### Exercise:
Leaving out the images, please output every entry exactly as it appears.

───── Given data

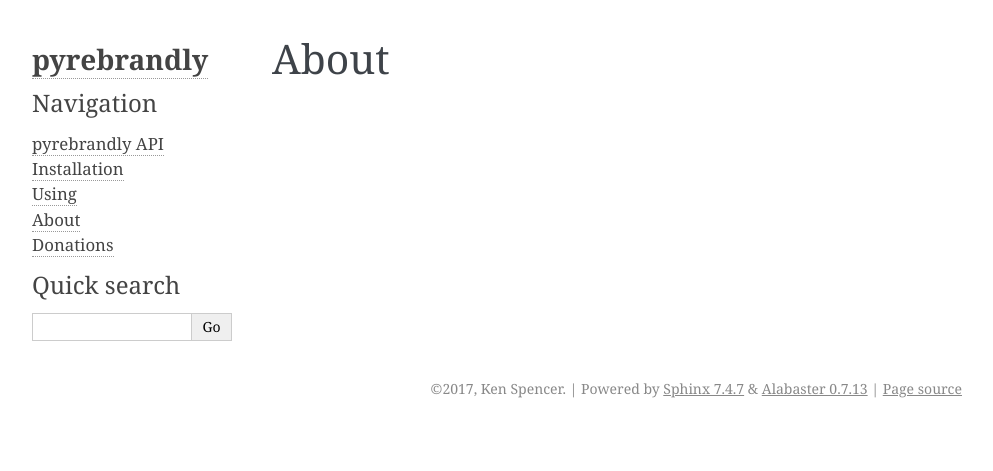
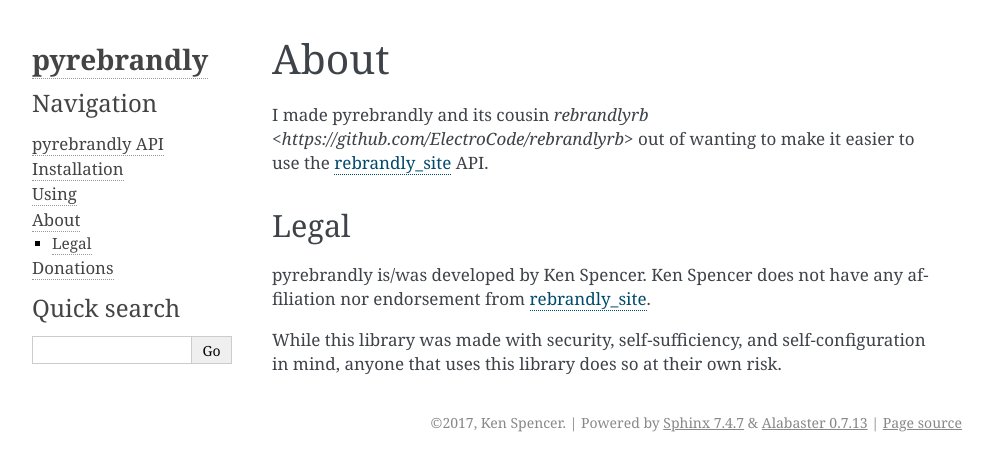
Before and after one commit to ElectroCode/pyrebrandly, a Sphinx documentation site: the page built from docs/about.rst, in a window 1280 px wide. Shown: the top 471 px of the page, without its empty margins (148-1141 px from the left). Built offline with Sphinx 7.4.7, drawn with Linux system fonts in a browser that asks for light colours; pages that are not in the unit, such as notebooks, are missing from menus.

Commit message:
docs: write an about and put in an informal legal disclaimer.

```diff
--- a/docs/about.rst
+++ b/docs/about.rst
@@ -1,2 +1,15 @@
+.. _rebrandly_site: Rebrandly <https://rebrandly.com>
+
 About
+#####
+
+I made pyrebrandly and its cousin `rebrandlyrb <https://github.com/ElectroCode/rebrandlyrb>` out of wanting to make it easier to use the `rebrandly_site`_ API.
+
+.. _about#legal:
+
+Legal
 =====
+
+pyrebrandly is/was developed by Ken Spencer. Ken Spencer does not have any affiliation nor endorsement from `rebrandly_site`_.
+
+While this library was made with security, self-sufficiency, and self-configuration in mind, anyone that uses this library does so at their own risk.
--- a/docs/using.rst
+++ b/docs/using.rst
@@ -1,5 +1,6 @@
 Using
 =====
 
-.. toctree:: Contents:
-    :maxdepth: 2
+Using ``pyrebrandly`` is pretty easy, its just like any other library, although to start off, you have to set your account information for the library to use.
+
+.. code-block:: python
```
Also changed, not shown: docs/index.rst (+17 -4 lines).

──────────

### Response box:
Before and after one commit to ElectroCode/pyrebrandly, a Sphinx documentation site: the page built from docs/about.rst, in a window 1280 px wide. Shown: the top 471 px of the page, without its empty margins (148-1141 px from the left). Built offline with Sphinx 7.4.7, drawn with Linux system fonts in a browser that asks for light colours; pages that are not in the unit, such as notebooks, are missing from menus.

Commit message:
docs: write an about and put in an informal legal disclaimer.

```diff
--- a/docs/about.rst
+++ b/docs/about.rst
@@ -1,2 +1,15 @@
+.. _rebrandly_site: Rebrandly <https://rebrandly.com>
+
 About
+#####
+
+I made pyrebrandly and its cousin `rebrandlyrb <https://github.com/ElectroCode/rebrandlyrb>` out of wanting to make it easier to use the `rebrandly_site`_ API.
+
+.. _about#legal:
+
+Legal
 =====
+
+pyrebrandly is/was developed by Ken Spencer. Ken Spencer does not have any affiliation nor endorsement from `rebrandly_site`_.
+
+While this library was made with security, self-sufficiency, and self-configuration in mind, anyone that uses this library does so at their own risk.
--- a/docs/using.rst
+++ b/docs/using.rst
@@ -1,5 +1,6 @@
 Using
 =====
 
-.. toctree:: Contents:
-    :maxdepth: 2
+Using ``pyrebrandly`` is pretty easy, its just like any other library, although to start off, you have to set your account information for the library to use.
+
+.. code-block:: python
```
Also changed, not shown: docs/index.rst (+17 -4 lines).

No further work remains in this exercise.